Please repeat the records exactly, keeping the pictures out.

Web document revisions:
__________

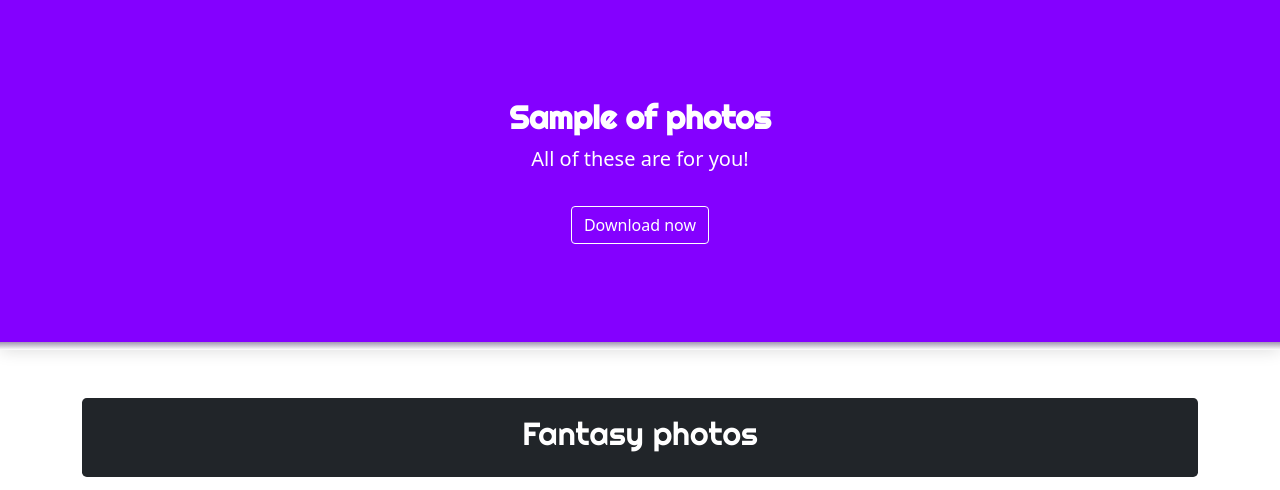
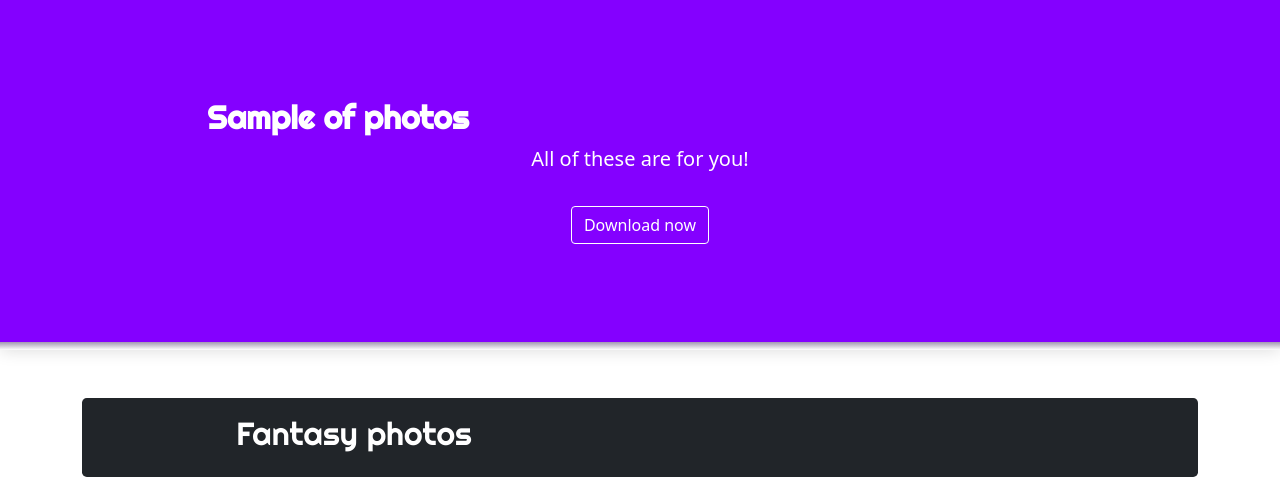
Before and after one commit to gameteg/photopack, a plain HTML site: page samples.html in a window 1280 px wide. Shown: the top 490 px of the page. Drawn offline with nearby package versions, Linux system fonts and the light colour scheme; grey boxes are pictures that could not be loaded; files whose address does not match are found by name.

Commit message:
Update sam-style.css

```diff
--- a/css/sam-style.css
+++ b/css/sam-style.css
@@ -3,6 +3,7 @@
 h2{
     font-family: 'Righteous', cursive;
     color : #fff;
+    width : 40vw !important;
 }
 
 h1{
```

__________

Task output
Before and after one commit to gameteg/photopack, a plain HTML site: page samples.html in a window 1280 px wide. Shown: the top 490 px of the page. Drawn offline with nearby package versions, Linux system fonts and the light colour scheme; grey boxes are pictures that could not be loaded; files whose address does not match are found by name.

Commit message:
Update sam-style.css

```diff
--- a/css/sam-style.css
+++ b/css/sam-style.css
@@ -3,6 +3,7 @@
 h2{
     font-family: 'Righteous', cursive;
     color : #fff;
+    width : 40vw !important;
 }
 
 h1{
```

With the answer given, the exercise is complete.